### What is required:
Reproduce every record below exactly as written, leaving out any pictures.

### Source information:
##############################

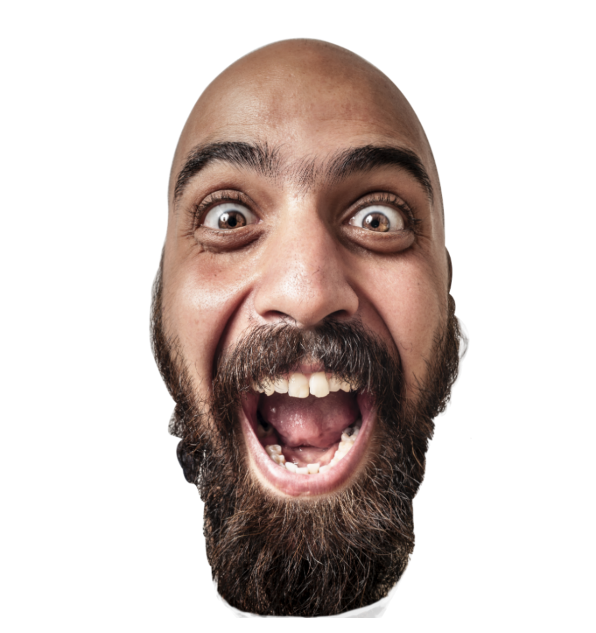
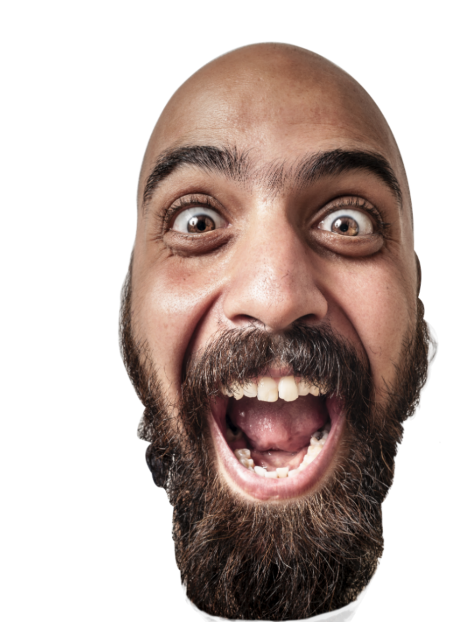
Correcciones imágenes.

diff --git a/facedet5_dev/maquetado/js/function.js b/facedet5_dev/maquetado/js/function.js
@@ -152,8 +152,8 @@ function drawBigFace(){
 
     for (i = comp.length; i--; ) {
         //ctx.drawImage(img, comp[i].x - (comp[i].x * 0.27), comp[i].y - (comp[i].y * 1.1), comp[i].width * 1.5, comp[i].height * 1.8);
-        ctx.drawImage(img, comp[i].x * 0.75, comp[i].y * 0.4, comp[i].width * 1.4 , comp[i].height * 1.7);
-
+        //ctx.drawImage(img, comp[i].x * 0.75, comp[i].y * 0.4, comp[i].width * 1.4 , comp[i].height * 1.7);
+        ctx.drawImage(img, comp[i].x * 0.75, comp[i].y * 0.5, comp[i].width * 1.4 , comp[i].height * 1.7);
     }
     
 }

##############################

### Response:
Correcciones imágenes.

diff --git a/facedet5_dev/maquetado/js/function.js b/facedet5_dev/maquetado/js/function.js
@@ -152,8 +152,8 @@ function drawBigFace(){
 
     for (i = comp.length; i--; ) {
         //ctx.drawImage(img, comp[i].x - (comp[i].x * 0.27), comp[i].y - (comp[i].y * 1.1), comp[i].width * 1.5, comp[i].height * 1.8);
-        ctx.drawImage(img, comp[i].x * 0.75, comp[i].y * 0.4, comp[i].width * 1.4 , comp[i].height * 1.7);
-
+        //ctx.drawImage(img, comp[i].x * 0.75, comp[i].y * 0.4, comp[i].width * 1.4 , comp[i].height * 1.7);
+        ctx.drawImage(img, comp[i].x * 0.75, comp[i].y * 0.5, comp[i].width * 1.4 , comp[i].height * 1.7);
     }
     
 }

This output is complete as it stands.